Ecuadorian Immigrant Challenges My Words
“The corruption was so bad…I couldn’t handle it anymore,” he told me when I asked why he left. He sold his printing business there as he went on to invent himself in a new life in northern California. With a job in hand working as a supervisor for a construction company, Boris (yes, he had a Russian name) felt like he was not really taking a risk.
“How do you pick up and create a new life…leave everything behind,” I asked him. “You’ve got to be incredibly courageous,” I offered.
He smiled, met my eyes directly and, with customary modesty, told me I was wrong: “No, I’m not courageous: I got on a plane with my family…the people who are courageous, the ones who travel on foot through Mexico to get to the United States, those are the courageous ones. In Spanish, we don’t use the word ‘coraje’ much; instead we use the word ‘valiente.'”
His accent was thick but his smile was genuine. “Valiant,” I thought: a word that rarely gets used in the English of the U.S. He had me smiling, too.
It made me think about writing this blog post: is it courageous to choose divorce? Or, is it valiant? The dictionary provides definitions that include “stout-hearted, brave.”
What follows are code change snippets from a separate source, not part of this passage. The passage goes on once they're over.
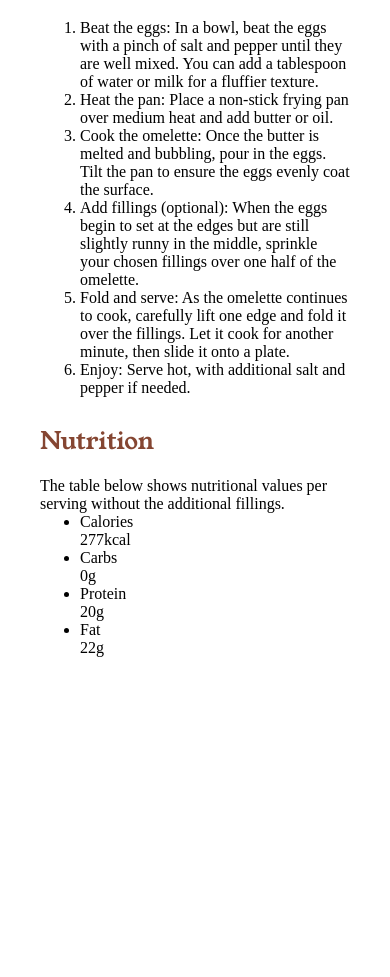
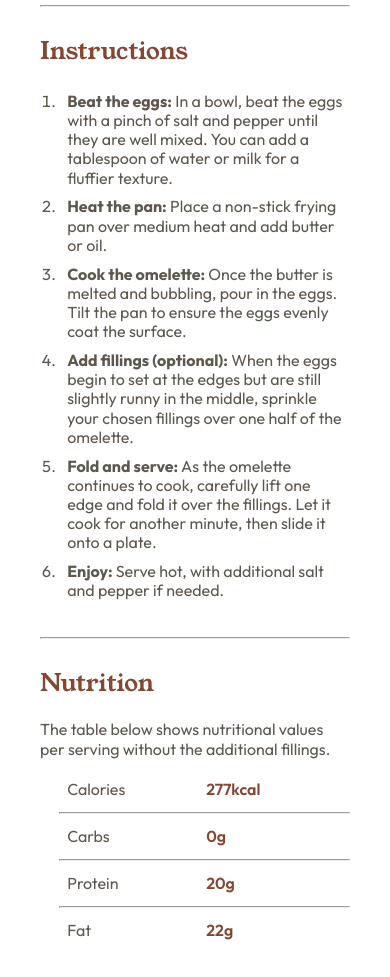
Before and after one commit to Jani-B/FEM-recipe-page-main, a plain HTML site: page index.html in a window 390 px wide. Shown: the part 880-1857 px from the top of the page. Before the commit the page ends 1537 px from the top, so only its background shows below. Drawn offline with Linux system fonts and the light colour scheme.

Commit message:
mobile version ready.

```diff
--- a/index.html
+++ b/index.html
@@ -49,66 +49,74 @@
       <section>
         <h2 class="young-serif-regular">Ingredients</h2>
         <ul>
-          <li>2-3 large eggs</li>
-          <li>Salt, to taste</li>
-          <li>Pepper, to taste</li>
-          <li>1 tablespoon of butter or oil</li>
-          <li>
+          <li class="outfit-400">2-3 large eggs</li>
+          <li class="outfit-400">Salt, to taste</li>
+          <li class="outfit-400">Pepper, to taste</li>
+          <li class="outfit-400">1 tablespoon of butter or oil</li>
+          <li class="outfit-400">
             Optional fillings: cheese, diced vegetables, cooked meats, herbs
           </li>
         </ul>
+        <hr class="linebreak" />
       </section>
       <section>
         <h2 class="young-serif-regular">Instructions</h2>
         <ol>
-          <li>
-            Beat the eggs: In a bowl, beat the eggs with a pinch of salt and
-            pepper until they are well mixed. You can add a tablespoon of water
-            or milk for a fluffier texture.
+          <li class="outfit-400">
+            <b>Beat the eggs:</b> In a bowl, beat the eggs with a pinch of salt
+            and pepper until they are well mixed. You can add a tablespoon of
+            water or milk for a fluffier texture.
           </li>
-          <li>
-            Heat the pan: Place a non-stick frying pan over medium heat and add
-            butter or oil.
+          <li class="outfit-400">
+            <b>Heat the pan:</b> Place a non-stick frying pan over medium heat
+            and add butter or oil.
           </li>
-          <li>
-            Cook the omelette: Once the butter is melted and bubbling, pour in
-            the eggs. Tilt the pan to ensure the eggs evenly coat the surface.
+          <li class="outfit-400">
+            <b>Cook the omelette:</b> Once the butter is melted and bubbling,
+            pour in the eggs. Tilt the pan to ensure the eggs evenly coat the
+            surface.
           </li>
-          <li>
-            Add fillings (optional): When the eggs begin to set at the edges but
-            are still slightly runny in the middle, sprinkle your chosen
-            fillings over one half of the omelette.
+          <li class="outfit-400">
+            <b>Add fillings (optional):</b> When the eggs begin to set at the
+            edges but are still slightly runny in the middle, sprinkle your
+            chosen fillings over one half of the omelette.
           </li>
-          <li>
-            Fold and serve: As the omelette continues to cook, carefully lift
-            one edge and fold it over the fillings. Let it cook for another
+          <li class="outfit-400">
+            <b>Fold and serve:</b> As the omelette continues to cook, carefully
+            lift one edge and fold it over the fillings. Let it cook for another
             minute, then slide it onto a plate.
           </li>
-          <li>Enjoy: Serve hot, with additional salt and pepper if needed.</li>
+          <li class="outfit-400">
+            <b>Enjoy:</b> Serve hot, with additional salt and pepper if needed.
+          </li>
         </ol>
+        <hr class="linebreak" />
       </section>
       <section>
         <h2 class="young-serif-regular">Nutrition</h2>
-        <p>
+        <p class="outfit-400 content-explanation">
           The table below shows nutritional values per serving without the
           additional fillings.
         </p>
-        <ul>
-          <li>
+        <ul class="nutrition-list">
+          <li class="outfit-400">
             <p>Calories</p>
-            <p>277kcal</p>
+            <p class="quantity outfit-600">277kcal</p>
           </li>
-          <li>
+          <hr class="nutritionbreak" />
+          <li class="outfit-400">
             <p>Carbs</p>
-            <p>0g</p>
+            <p class="quantity outfit-600">0g</p>
           </li>
-          <li>
+          <hr class="nutritionbreak" />
+          <li class="outfit-400">
             <p>Protein</p>
-            <p>20g</p>
+            <p class="quantity outfit-600">20g</p>
           </li>
-          <li>
+          <hr class="nutritionbreak" />
+          <li class="outfit-400">
             <p>Fat</p>
-            <p>22g</p>
+            <p class="quantity outfit-600">22g</p>
           </li>
         </ul>
       </section>
--- a/style.css
+++ b/style.css
@@ -51,6 +51,20 @@ section {
   margin-top: 2rem;
 }
 
+ul {
+  padding-left: 1.2rem;
+}
+
+ol {
+  padding-left: 1.2rem;
+}
+
+li {
+  padding: 0.3rem;
+  padding-left: 0.5rem;
+  line-height: 120%;
+}
+
 .preparation {
   background-color: var(--Rose_50);
   border-radius: 10px;
@@ -65,6 +79,10 @@ section {
   margin-bottom: 0;
 }
 
+.preparation ul {
+  padding-left: 2rem;
+}
+
 .preparation li {
   padding: 0.5rem;
   line-height: 120%;
@@ -77,6 +95,43 @@ section {
 .preparation li span {
   /*This does work*/
   vertical-align: middle;
+}
+
+.linebreak {
+  margin-top: 2rem;
+  border-width: 1px;
+  color: var(--Stone_100);
+  background-color: var(--Stone_100);
+}
+
+.content-explanation {
+  padding-bottom: 1rem;
+}
+
+.nutrition-list {
+  list-style-type: none;
+  margin-bottom: 2rem;
+}
+
+.nutrition-list li {
+  display: grid;
+  grid-template-columns: 1fr 1fr;
+}
+
+.nutrition-list li p {
+  text-align: left;
+}
+
+.nutritionbreak {
+  margin-top: 0.5rem;
+  margin-bottom: 0.5rem;
+  border-width: 1px;
+  color: var(--Stone_100);
+  background-color: var(--Stone_100);
+}
+
+.quantity {
+  color: var(--Brown_800);
 }
 
 .outfit-400 {
@@ -105,7 +160,6 @@ section {
   color: var(--Rose_800);
 }
 
-
 .young-serif-regular {
   font-family: "Young Serif", serif;
   font-weight: 400;
```
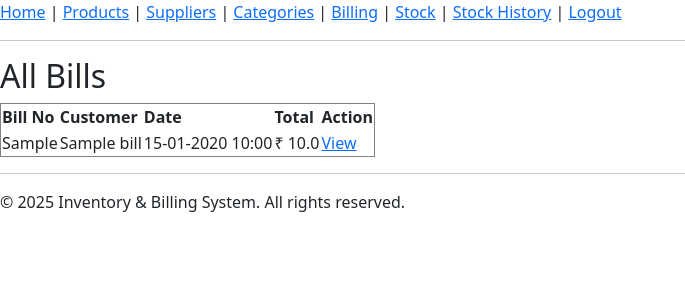
After one commit to Nishad-Koormath/Inventory-management-and-Billing-system, a Django app: page /billing/list/ in a window 1280 px wide. The commit adds this page. Shown: the top 300 px of the page, without its empty margins (0-685 px from the left). Run offline with Django 5.2, Linux system fonts and the light colour scheme; tables that the repository leaves empty hold one stand-in row (values such as "Sample post").

```diff
--- a/billing_app/models.py
+++ b/billing_app/models.py
@@ -1,3 +1,21 @@
 from django.db import models
+from product_app.models import Product
 
 # Create your models here.
+class Bill(models.Model):
+    bill_no = models.CharField(max_length=30, unique=True)
+    created_at = models.DateTimeField(auto_now_add=True)
+    customer_name = models.CharField(max_length=100, blank=True)
+    total_amount = models.FloatField()
+
+    def __str__(self):
+        return self.bill_no
+
+class BillItem(models.Model):
+    bill = models.ForeignKey(Bill, related_name='items', on_delete=models.CASCADE)
+    product = models.ForeignKey(Product, on_delete=models.CASCADE)
+    quantity = models.PositiveIntegerField()
+    price = models.FloatField()
+
+    def subtotal(self):
+        return self.quantity * self.price
--- /dev/null
+++ b/billing_app/templates/billing_app/bill_list.html
@@ -0,0 +1,31 @@
+{% extends 'base.html' %}
+
+{% block content %}
+<h2>All Bills</h2>
+<table border="1">
+    <thead>
+        <tr>
+            <th>Bill No</th>
+            <th>Customer</th>
+            <th>Date</th>
+            <th>Total</th>
+            <th>Action</th>
+        </tr>
+    </thead>
+    <tbody>
+        {% for bill in bills %}
+        <tr>
+            <td>{{ bill.bill_no }}</td>
+            <td>{{ bill.customer_name }}</td>
+            <td>{{ bill.created_at|date:"d-m-Y H:i" }}</td>
+            <td>₹ {{ bill.total_amount }}</td>
+            <td><a href="#">View</a></td>
+        </tr>
+        {% empty %}
+        <tr>
+            <td colspan="5">No bills yet.</td>
+        </tr>
+        {% endfor %}
+    </tbody>
+</table>
+{% endblock %}
--- /dev/null
+++ b/billing_app/urls.py
@@ -0,0 +1,8 @@
+from django.urls import path
+from . import views
+
+urlpatterns = [
+    path('create/', views.create_bill, name='create_bill'),
+    path('list/', views.bill_list, name='bill_list'),
+    path('bill/<int:pk>/', views.bill_detail, name='bill_detail'),
+]
--- a/billing_app/views.py
+++ b/billing_app/views.py
@@ -1,3 +1,65 @@
-from django.shortcuts import render
+from django.shortcuts import render, redirect, get_object_or_404
+from django.forms import modelformset_factory
+from .models import Bill, BillItem
+from .forms import BillForm, BillItemForm
+from django.utils.crypto import get_random_string
+from inventory_app.models import StockTransaction
 
 # Create your views here.
+def create_bill(request):
+    BillItemFormSet = modelformset_factory(BillItem, form=BillItemForm, extra=1, can_delete=True)
+
+    if request.method == 'POST':
+        bill_form = BillForm(request.POST)
+        formset = BillItemFormSet(request.POST, queryset=BillItem.objects.none())
+
+        if bill_form.is_valid() and formset.is_valid():
+            bill = bill_form.save(commit=False)
+            bill.bill_no = "BILL" + get_random_string(5).upper()
+            bill.total_amount = 0
+            bill.save()
+
+            for form in formset:
+                if form.cleaned_data:
+                    item = form.save(commit=False)
+                    item.bill = bill
+                    item.price = item.product.sales_price
+                    item.save()
+
+                    #reduce stock
+                    item.product.stock -= item.quantity
+                    item.product.save()
+
+                    #log_stock_out
+                    StockTransaction.objects.create(
+                        product = item.product,
+                        quantity = item.quantity,
+                        transaction_types = 'OUT',
+                        remarks = f"Billed via {bill.bill_no}"
+                    )
+
+                    bill.total_amount += item.quantity * item.price
+
+            bill.save()
+            return redirect('bill_detail', pk=bill.pk)
+    else:
+        bill_form = BillForm()
+        formset = BillItemFormSet(queryset=BillItem.objects.none())
+
+    return render(request, 'billing_app/create_bill.html', {
+        'bill_form': bill_form,
+        'formset': formset
+    })
+
+def bill_list(request):
+    bills = Bill.objects.all().order_by('-created_at')
+    return render(request, 'billing_app/bill_list.html', {'bills': bills})
+
+def bill_detail(request, pk):
+    bill = get_object_or_404(Bill, pk=pk)
+    bill_items = bill.items.all()
+
+    return render(request, 'billing_app/billing_detail.html', {
+        'bill': bill,
+        'items': bill_items,
+    })
--- a/inventory_system/urls.py
+++ b/inventory_system/urls.py
@@ -21,4 +21,5 @@ urlpatterns = [
     path('admin/', admin.site.urls),
     path('', include('product_app.urls')),
     path('inventory/', include('inventory_app.urls')),
+    path('billing/', include('billing_app.urls')),
 ]
--- a/templates/base.html
+++ b/templates/base.html
@@ -18,7 +18,7 @@
       <a href="/">Home</a> | <a href="{% url 'product_list' %}">Products</a> |
       <a href="{% url 'supplier_list' %}">Suppliers</a> |
       <a href="{% url 'category_list' %}">Categories</a> |
-      <a href="#">Billing</a> |
+      <a href="{% url 'create_bill' %}">Billing</a> |
       <a href="{% url 'stock_transaction' %}">Stock</a> |
       <a href="{% url 'stock_transaction_list' %}">Stock History</a> |
       <a href="#">Logout</a>
```
Also changed, not shown: billing_app/forms.py (added, +20 -0 lines), billing_app/templates/billing_app/billing_detail.html (added, +32 -0 lines), billing_app/templates/billing_app/create_bill.html (added, +74 -0 lines).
So, this isn’t just rhetorical: I have an answer to my own questions (for once!). Yes, to get divorced is courageous. To stay married is courageous. To get married, in the first place, is valiant.